Organised speaking – Intro to R case study

In my iterative presentation design post I promised a case study. I thought I’d cover my most presented session Intro to R, in future called Knowing your Rs from your elbow courtesy of @FatherJack.

A brief history

Where I’ve been using R for the past couple of years and spent the first months struggling with it, I wanted to give a presentation that I would have wanted to see at the beginning.

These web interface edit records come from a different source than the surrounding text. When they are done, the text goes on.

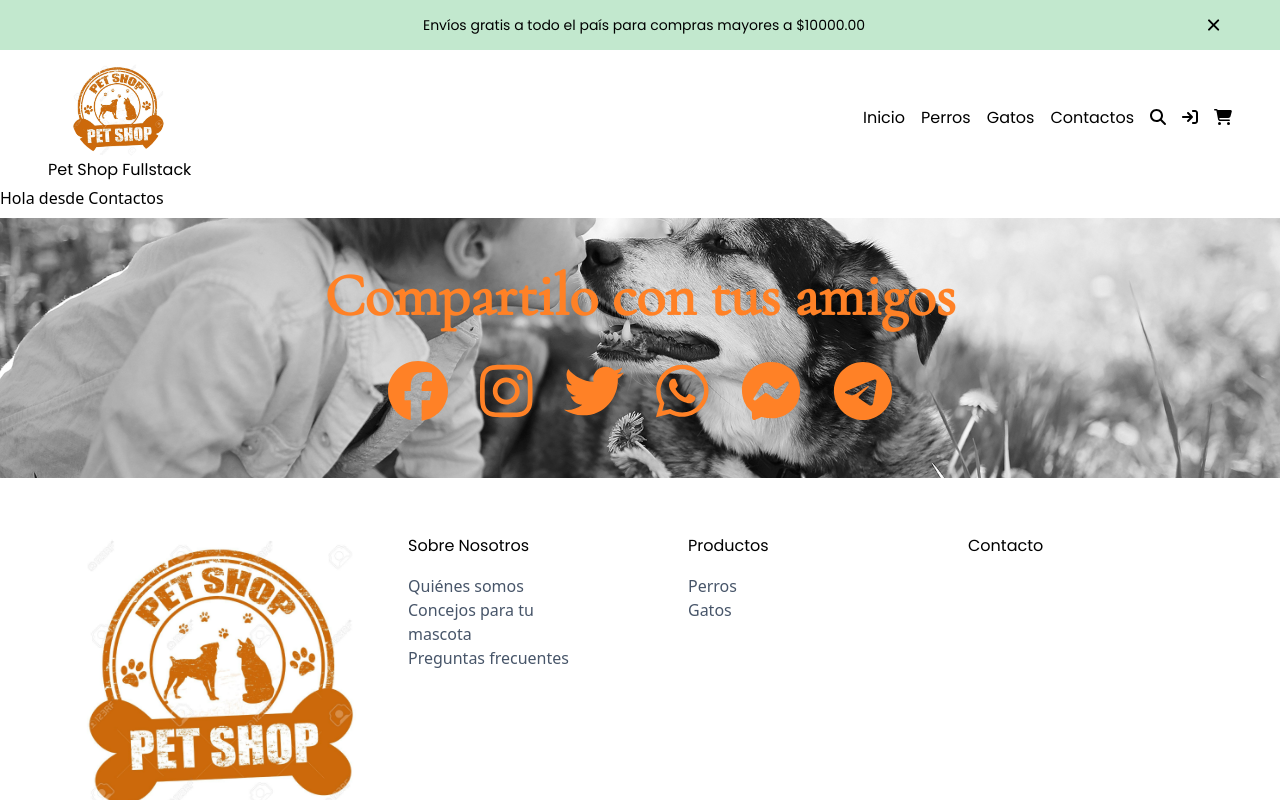
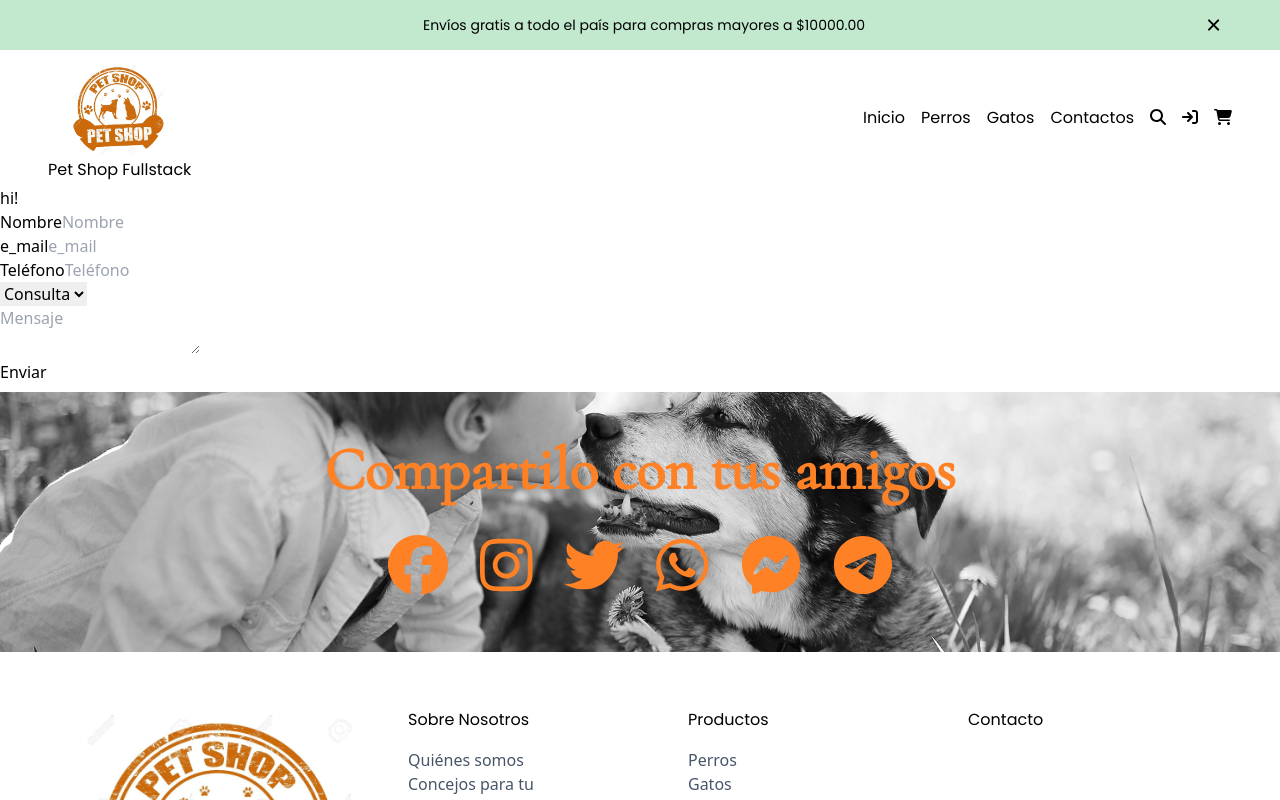
Before and after one commit to jdoors/WebProyect, a React (Create React App) app: page /contactos in a window 1280 px wide. Shown: the top 800 px of the page. Built offline with nearby package versions, Linux system fonts and the light colour scheme; a web font is replaced by a local one.

Commit message:
Instalación de Formik ycuerpo de formulario

```diff
--- a/package.json
+++ b/package.json
@@ -11,6 +11,7 @@
     "@testing-library/react": "^12.1.4",
     "@testing-library/user-event": "^13.5.0",
     "axios": "^0.26.1",
+    "formik": "^2.2.9",
     "json-server": "^0.17.0",
     "react": "^17.0.2",
     "react-dom": "^17.0.2",
--- a/src/components/Pages/Contactos.js
+++ b/src/components/Pages/Contactos.js
@@ -1,9 +1,43 @@
 import React from 'react'
+import {Formik,Form,Field, ErrorMessage} from 'formik'
 
 const Contactos = () => {
-return (
-    <div>Hola desde Contactos</div>
-)
+  return (
+    <div>
+        <p>hi!</p>
+        <Formik>
+            {()=> (
+        <Form>
+            <div>
+                <label htmlFor='name'>Nombre</label>
+                <Field type='text' id='name' name='name' placeholder='Nombre'/>
+            </div>
+            <div>
+                <label htmlFor='email'>e_mail</label>
+                <Field type='email' id='email' name='email' placeholder='e_mail'/>
+            </div>
+            <div>
+                <label htmlFor='phone'>Teléfono</label>
+                <Field type='text' id='phone' name='phone' placeholder='Teléfono'/>
+            </div>
+
+            <div>
+                 <Field name='asunto' as='select'>
+                     <option value='consulta'>Consulta </option>
+                     <option value='reclamo'>Reclamo </option>
+                     <option value='otros'>Otros </option>
+                 </Field>
+            </div>
+            <div>
+                 <Field name='textarea' as='textarea' placeholder='Mensaje'/>
+            </div>
+
+            <button type='submit'>Enviar</button>
+        </Form>
+        )}
+        </Formik>
+    </div>
+  )
 }
 
 export default Contactos
--- a/src/components/Rutas.js
+++ b/src/components/Rutas.js
@@ -1,3 +1,4 @@
+
 
 import { BrowserRouter as Router, Route, Routes } from "react-router-dom"
 import Inicio from "./Inicio/Inicio"
```
Also changed, not shown: 1 other file (tests, documents, lock files or other folders).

Not one about random bagging and a bunch of other stats but what are the best ways to do the fundamentals:

  • connecting to my database
  • performing data manipulations, summaries and updates
  • charting my data
  • producing reports

A few packages cover these awesomely and are much better than base R so whilst I was tackling a massive stats project, the things which took the time and stress were things I could have avoided with ease!

So my intro to R, takes people through the things I wish I’d been taken through thus making those first few months of R pleasant, happy times!

Version history

Here is the chronology of my presentation to date

  • 25/01/2014 – Initial prototype – Cardiff User Group
  • 22/03/2014 – 1st commit – SQLSaturday Exeter
  • 03/07/2014 – UAT – SQLMidlands user group
  • 19/07/2014 – Deployed to live – SQLBits
  • 25/08/2014 – Minor update – PASS BI VC
  • 13/10/2014 – Stress testing – SQLRelay
  • 20/01/2015 – Rewrite – London Business Analytics Group

Change log (date ascending order)

  1. My first major iteration was done in the R presentation format that Rstudio at the time – it was a markdownesque variant that produced a LaTeX slide deck. I included a number of not too great charts and primarily focused on why you should use it instead of some BI tools and outlining a lot off the features. 40 slides. Lots of people willing to give the R puns a go.
  2. My SQLMidlands iteration had a modular basis and used rmarkdown. It was a significantly trimmed presentation compared to the first version. By trying to cover less, I was able to spend more time doing the job of explaining how the code worked. Also 40 slides but had lots of white slides to give me an opportunity to pause and reflect with people.
  3. I trimmed still further for the SQLBits iteration post SQLMidlands, shoehorned in some crummy examples of joins at the last-minute, and made the charts much nicer. 33 slides. By far the most responsive audience to date!
  4. I didn’t really change much between Bits and my latest iteration – partly, it was good enough and I was busy, and partly because I wanted to practice my speaking on a known deck.
  5. My latest iteration had a significant overhaul. I rebuilt entirely from scratch, focusing on the “Scenario” and took people through things as a workflow. I cut out more extraneous stuff and focused on making the content bigger (part of the weaknesses identified during Relay) by splitting the code and the tables & charts. I also went for more reproducability and tried to push people to the Github repository to emphasise the play along nature of the task. 32 slides.

_I’m already starting to think of ways I can improve it further, and if you saw my session at the London Business Analytics group, why not let me know what you think I could improve?_